» Your objective:
While copying the entries exactly, leave out each picture they contain.

» Data:

*** Begin section ***

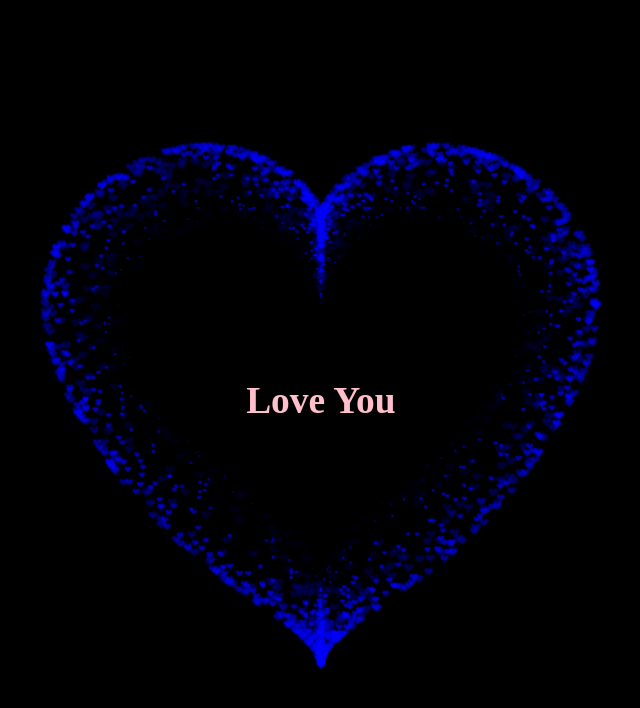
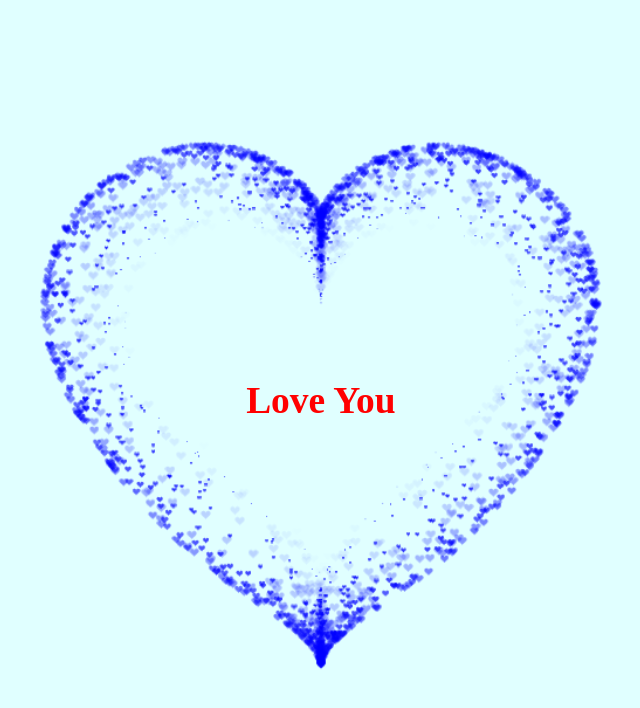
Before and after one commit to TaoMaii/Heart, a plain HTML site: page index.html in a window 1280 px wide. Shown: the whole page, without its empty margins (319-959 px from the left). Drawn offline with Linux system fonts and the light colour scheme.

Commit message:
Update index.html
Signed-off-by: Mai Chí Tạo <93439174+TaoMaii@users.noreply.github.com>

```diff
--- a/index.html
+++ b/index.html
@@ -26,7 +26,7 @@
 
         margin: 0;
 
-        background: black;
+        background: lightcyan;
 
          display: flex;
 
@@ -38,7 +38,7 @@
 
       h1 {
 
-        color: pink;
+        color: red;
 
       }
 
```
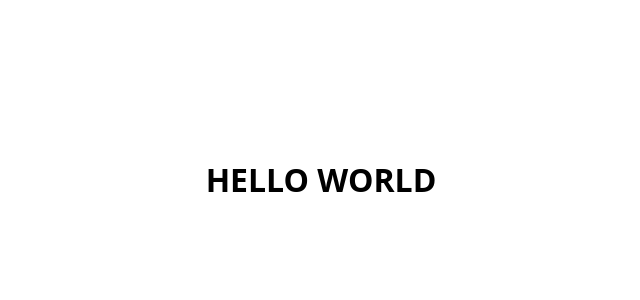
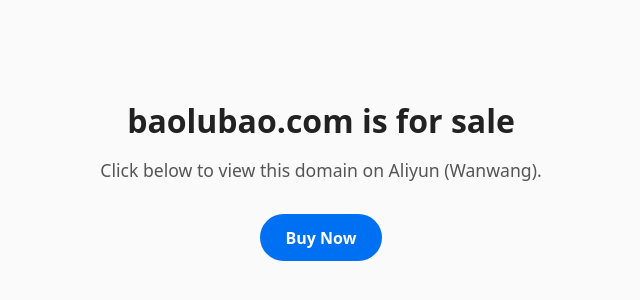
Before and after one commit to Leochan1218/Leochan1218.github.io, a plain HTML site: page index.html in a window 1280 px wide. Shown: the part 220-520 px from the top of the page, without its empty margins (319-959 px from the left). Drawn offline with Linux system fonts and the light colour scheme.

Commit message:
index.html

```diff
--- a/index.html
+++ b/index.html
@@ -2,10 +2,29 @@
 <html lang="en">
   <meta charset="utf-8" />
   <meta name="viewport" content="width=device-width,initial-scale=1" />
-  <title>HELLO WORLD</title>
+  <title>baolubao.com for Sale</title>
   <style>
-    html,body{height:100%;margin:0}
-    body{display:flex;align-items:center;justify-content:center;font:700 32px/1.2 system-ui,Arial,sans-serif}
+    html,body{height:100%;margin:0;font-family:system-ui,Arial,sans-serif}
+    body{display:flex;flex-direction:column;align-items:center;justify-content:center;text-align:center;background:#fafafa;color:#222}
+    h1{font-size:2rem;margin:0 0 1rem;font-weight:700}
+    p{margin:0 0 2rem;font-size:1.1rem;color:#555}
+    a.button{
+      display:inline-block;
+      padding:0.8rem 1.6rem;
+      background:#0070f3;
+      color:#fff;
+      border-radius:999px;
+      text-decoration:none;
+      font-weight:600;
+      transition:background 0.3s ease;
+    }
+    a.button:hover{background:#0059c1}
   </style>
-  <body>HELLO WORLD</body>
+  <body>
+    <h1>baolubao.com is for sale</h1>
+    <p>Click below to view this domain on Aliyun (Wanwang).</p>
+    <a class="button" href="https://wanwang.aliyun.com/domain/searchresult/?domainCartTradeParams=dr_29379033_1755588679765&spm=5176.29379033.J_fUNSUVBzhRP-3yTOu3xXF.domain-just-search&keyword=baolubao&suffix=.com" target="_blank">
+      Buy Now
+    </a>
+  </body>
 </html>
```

*** End section ***

» Written response:
Before and after one commit to TaoMaii/Heart, a plain HTML site: page index.html in a window 1280 px wide. Shown: the whole page, without its empty margins (319-959 px from the left). Drawn offline with Linux system fonts and the light colour scheme.

Commit message:
Update index.html
Signed-off-by: Mai Chí Tạo <93439174+TaoMaii@users.noreply.github.com>

```diff
--- a/index.html
+++ b/index.html
@@ -26,7 +26,7 @@
 
         margin: 0;
 
-        background: black;
+        background: lightcyan;
 
          display: flex;
 
@@ -38,7 +38,7 @@
 
       h1 {
 
-        color: pink;
+        color: red;
 
       }
 
```
Before and after one commit to Leochan1218/Leochan1218.github.io, a plain HTML site: page index.html in a window 1280 px wide. Shown: the part 220-520 px from the top of the page, without its empty margins (319-959 px from the left). Drawn offline with Linux system fonts and the light colour scheme.

Commit message:
index.html

```diff
--- a/index.html
+++ b/index.html
@@ -2,10 +2,29 @@
 <html lang="en">
   <meta charset="utf-8" />
   <meta name="viewport" content="width=device-width,initial-scale=1" />
-  <title>HELLO WORLD</title>
+  <title>baolubao.com for Sale</title>
   <style>
-    html,body{height:100%;margin:0}
-    body{display:flex;align-items:center;justify-content:center;font:700 32px/1.2 system-ui,Arial,sans-serif}
+    html,body{height:100%;margin:0;font-family:system-ui,Arial,sans-serif}
+    body{display:flex;flex-direction:column;align-items:center;justify-content:center;text-align:center;background:#fafafa;color:#222}
+    h1{font-size:2rem;margin:0 0 1rem;font-weight:700}
+    p{margin:0 0 2rem;font-size:1.1rem;color:#555}
+    a.button{
+      display:inline-block;
+      padding:0.8rem 1.6rem;
+      background:#0070f3;
+      color:#fff;
+      border-radius:999px;
+      text-decoration:none;
+      font-weight:600;
+      transition:background 0.3s ease;
+    }
+    a.button:hover{background:#0059c1}
   </style>
-  <body>HELLO WORLD</body>
+  <body>
+    <h1>baolubao.com is for sale</h1>
+    <p>Click below to view this domain on Aliyun (Wanwang).</p>
+    <a class="button" href="https://wanwang.aliyun.com/domain/searchresult/?domainCartTradeParams=dr_29379033_1755588679765&spm=5176.29379033.J_fUNSUVBzhRP-3yTOu3xXF.domain-just-search&keyword=baolubao&suffix=.com" target="_blank">
+      Buy Now
+    </a>
+  </body>
 </html>
```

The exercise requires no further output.